Maybe us realizing we are on the same team is what the world is waiting on.

Occasionally Christians Make You Proud…

Christians are embarrassing.

Pretty much everyday i find something that proclaimed Christians do that makes me embarrassed to be one. They vote republican blindly. They proliferate bigotry. They worship their church buildings. They talk in ways that no one else understands. They defend things they don’t need to and abandon people that do. They are more about material emperialism than God’s Kingdom. And, they look and act, well . . . goofy.

Ok, so not all Christians. There certainly are people that are trying to live their lives in the grace and love that Jesus taught and gave freely. But it does seem like there is a lot of disappointment among Christians in our generation, doesn’t there? In fact, most the time i don’t even identify myself by that title anymore. I prefer, “Follower of Jesus” or about anything else that identifies myself with God, but not the stereotypical “Christian.”

However, occasionally, a Christian might just pop up and surprise you. In this case, even a whole church body.

Several months ago a large storm hit the Oregon coast where my family lives. We are talking 85 mph winds, sustained, and gusts up to 120 mph for about 16 hours. And when the storm hit, it basically devastated the entire region. It was declared a federal disaster area, people were being helicoptered out of their homes, and every highway in or out was completely blocked by hundreds and hundreds of downed trees.

My dad is a preacher in a small rural church there on the Oregon coast. And after the storm, they found that their church roof was old, leaking, missing shingles and needing repair. However the cost of replacing an entire roof of the building was a huge cost for a church of 50-60 people.

So, one member went home and called her sister on the east coast to tell her to pray that the church would be able to finance it. This sister then went to her weekly small prayer group of women from her church. She shared the prayer request, they prayed, and at the end one woman said she felt called to help in the situation. So they took an offering among just a few women and collected $500.00

But the story didn’t end there. This sister then went to her church leaders. She told the story of this small church that was reaching the disenfranchised on the Oregon coast and the obstacle they faced with their roof. And these remarkable leaders looked at their church budget and saw that they had brought in more monetary gifts that year than they created a budget for. And so they had already sent 2/3 of this overrun to other ministries and had kept 1/3 for their own ministry. But, after hearing this story, these CHRISTIANS decided to send their third of the overrun to a little church in Astoria, Oregon that they had never been to so they could fix their roof.

Crazy thing. They didn’t just ask to pay for the re-roofing bill. Instead, last week, this small church in Oregon received a check from brothers and sisters on the east coast that they will probably never meet this side of heaven for $15,600.00.
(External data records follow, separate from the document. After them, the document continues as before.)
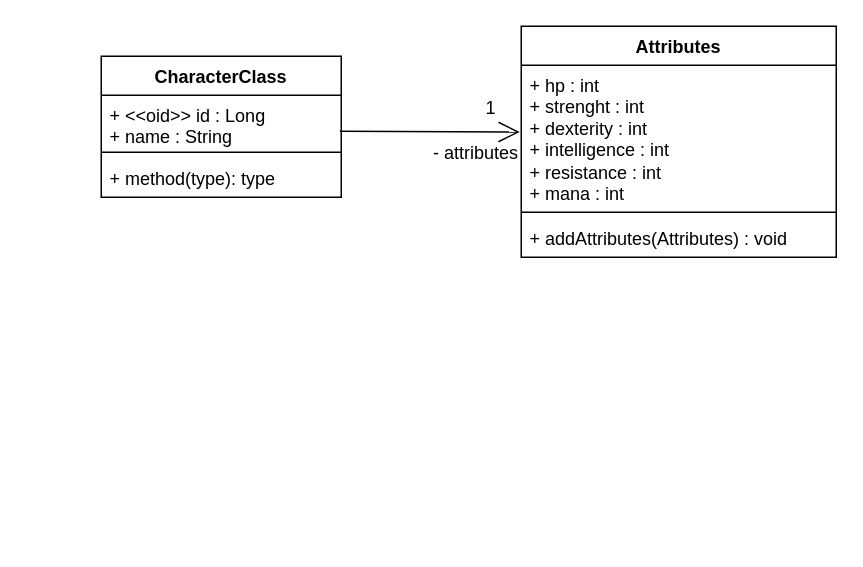
Before: files/UML Class Diagram.drawio in maxguerreiro/system-rpg-springboot4-jpa, a draw.io diagram. Source tidied: cells renumbered, new cells numbered last; positions are measured from the earlier drawing's top-left corner, leaving out a move shared by most shapes. Both pictures are drawn from the tidied source at 150%, with x=0, y=0 at pixel (100, 26).
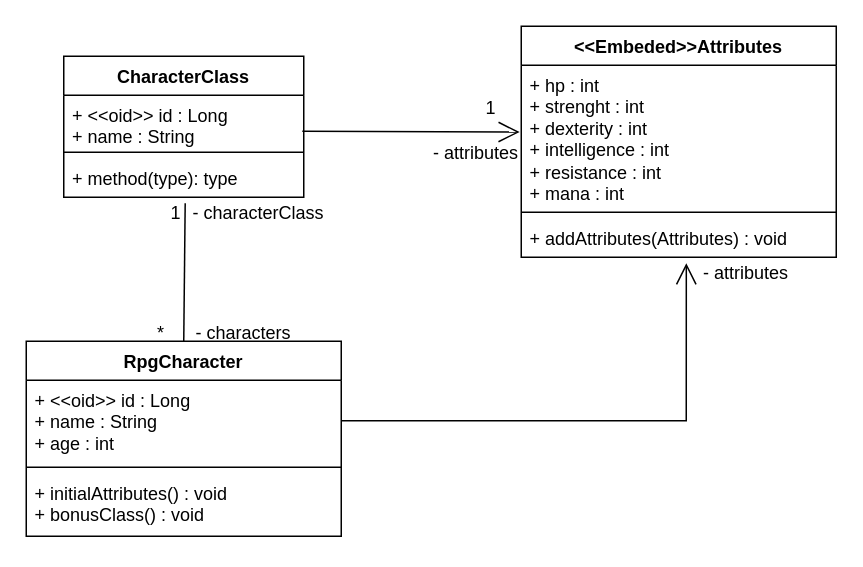
Above is the later version.

Unchanged cells that the change refers to:
```xml
<mxCell id="5" value="+ method(type): type" style="text;strokeColor=none;fillColor=none;align=left;verticalAlign=top;spacingLeft=4;spacingRight=4;overflow=hidden;points=[[0,0.5],[1,0.5]];portConstraint=eastwest;whiteSpace=wrap;html=1;" parent="2" vertex="1">
  <mxGeometry y="68" width="160" height="26" as="geometry" />
</mxCell>
<mxCell id="10" value="+ addAttributes(Attributes) : void" style="text;strokeColor=none;fillColor=none;align=left;verticalAlign=top;spacingLeft=4;spacingRight=4;overflow=hidden;points=[[0,0.5],[1,0.5]];portConstraint=eastwest;whiteSpace=wrap;html=1;" parent="7" vertex="1">
  <mxGeometry y="128" width="210" height="26" as="geometry" />
</mxCell>
```

The edit, as a diff of the source:
```diff
@@
     <mxCell id="2" value="CharacterClass" style="swimlane;fontStyle=1;align=center;verticalAlign=top;horizontal=1;startSize=26;whiteSpace=wrap;html=1;" parent="1" vertex="1">
-      <mxGeometry y="20" width="160" height="94" as="geometry" />
+      <mxGeometry x="-25" y="20" width="160" height="94" as="geometry" />
     </mxCell>
@@
-    <mxCell id="7" value="Attributes" style="swimlane;fontStyle=1;align=center;verticalAlign=top;horizontal=1;startSize=26;whiteSpace=wrap;html=1;" parent="1" vertex="1">
+    <mxCell id="7" value="&amp;lt;&amp;lt;Embeded&amp;gt;&amp;gt;Attributes" style="swimlane;fontStyle=1;align=center;verticalAlign=top;horizontal=1;startSize=26;whiteSpace=wrap;html=1;" parent="1" vertex="1">
       <mxGeometry x="280" width="210" height="154" as="geometry" />
     </mxCell>
@@
+    <mxCell id="13" value="RpgCharacter" style="swimlane;fontStyle=1;align=center;verticalAlign=top;horizontal=1;startSize=26;whiteSpace=wrap;html=1;" parent="1" vertex="1">
+      <mxGeometry x="-50" y="210" width="210" height="130" as="geometry" />
+    </mxCell>
+    <mxCell id="14" value="+ &amp;lt;&amp;lt;oid&amp;gt;&amp;gt; id : Long&lt;div&gt;+ name : String&lt;/div&gt;&lt;div&gt;+ age : int&lt;/div&gt;&lt;div&gt;&lt;br&gt;&lt;/div&gt;" style="text;strokeColor=none;fillColor=none;align=left;verticalAlign=top;spacingLeft=4;spacingRight=4;overflow=hidden;points=[[0,0.5],[1,0.5]];portConstraint=eastwest;whiteSpace=wrap;html=1;" parent="13" vertex="1">
+      <mxGeometry y="26" width="210" height="54" as="geometry" />
+    </mxCell>
+    <mxCell id="15" style="line;strokeWidth=1;fillColor=none;align=left;verticalAlign=middle;spacingTop=-1;spacingLeft=3;spacingRight=3;labelPosition=right;strokeColor=inherit;" parent="13" vertex="1">
+      <mxGeometry y="80" width="210" height="8" as="geometry" />
+    </mxCell>
+    <mxCell id="16" value="+ initialAttributes() : void&lt;div&gt;+ bonusClass() : void&lt;/div&gt;" style="text;strokeColor=none;fillColor=none;align=left;verticalAlign=top;spacingLeft=4;spacingRight=4;overflow=hidden;whiteSpace=wrap;html=1;" parent="13" vertex="1">
+      <mxGeometry y="88" width="210" height="42" as="geometry" />
+    </mxCell>
+    <mxCell id="17" value="- attributes" style="text;html=1;whiteSpace=wrap;strokeColor=none;fillColor=none;align=center;verticalAlign=middle;rounded=0;" parent="1" vertex="1">
+      <mxGeometry x="400" y="150" width="60" height="30" as="geometry" />
+    </mxCell>
+    <mxCell id="18" style="endArrow=open;endFill=1;endSize=12;html=1;rounded=0;strokeColor=default;align=center;verticalAlign=middle;fontFamily=Helvetica;fontSize=11;fontColor=default;labelBackgroundColor=default;exitX=1;exitY=0.5;exitDx=0;exitDy=0;edgeStyle=orthogonalEdgeStyle;entryX=0.524;entryY=1.154;entryDx=0;entryDy=0;entryPerimeter=0;" parent="1" edge="1" source="14" target="10">
+      <mxGeometry relative="1" as="geometry">
+        <Array as="points">
+          <mxPoint x="390" y="263" />
+        </Array>
+      </mxGeometry>
+    </mxCell>
+    <mxCell id="19" style="endArrow=none;html=1;rounded=0;entryX=0.506;entryY=1.154;entryDx=0;entryDy=0;entryPerimeter=0;exitX=0.5;exitY=0;exitDx=0;exitDy=0;" parent="1" edge="1" source="13" target="5">
+      <mxGeometry relative="1" as="geometry" />
+    </mxCell>
+    <mxCell id="20" value="*" style="text;html=1;whiteSpace=wrap;strokeColor=none;fillColor=none;align=center;verticalAlign=middle;rounded=0;" parent="1" vertex="1">
+      <mxGeometry x="10" y="190" width="60" height="30" as="geometry" />
+    </mxCell>
+    <mxCell id="21" value="- characters" style="text;html=1;whiteSpace=wrap;strokeColor=none;fillColor=none;align=center;verticalAlign=middle;rounded=0;" parent="1" vertex="1">
+      <mxGeometry x="55" y="190" width="80" height="30" as="geometry" />
+    </mxCell>
+    <mxCell id="22" value="1" style="text;html=1;whiteSpace=wrap;strokeColor=none;fillColor=none;align=center;verticalAlign=middle;rounded=0;" parent="1" vertex="1">
+      <mxGeometry x="20" y="110" width="60" height="30" as="geometry" />
+    </mxCell>
+    <mxCell id="23" value="- characterClass" style="text;html=1;whiteSpace=wrap;strokeColor=none;fillColor=none;align=center;verticalAlign=middle;rounded=0;" parent="1" vertex="1">
+      <mxGeometry x="60" y="110" width="90" height="30" as="geometry" />
+    </mxCell>
```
Will the roof even cost that much? I doubt it. Maybe only 2/3 of it. But the church told them to keep whatever was leftover and use it to bless the community of Astoria by extending their ministry in it to the disenfranchised.

Wow. I don’t even know what to say. Most churches i know are so concerned about building their own little empires they don’t even consider the needs of other churches. How can we build a bigger building? What would a new HD projector cost? Would more kids be attracted to our youth ministry if we paid for a climbing wall? I mean, this church wasn’t even in their own denomination! And who would have cared whether a tiny church in rural Oregon that no one has ever heard of would have gotten a new roof?


I gotta say, when i see people acting in sacrifice and love, in the way of Jesus . . . it makes me proud to be a Christian. You can say a lot about the people just giving themselves the label of Christian but when you encounter people branded with the life of Christ and caring more about His cause than their own agendas, it feels different and their lives leave behind a trail of impact.

So, for today, I’m a Christian. I just hope I’m one that other people are proud of too.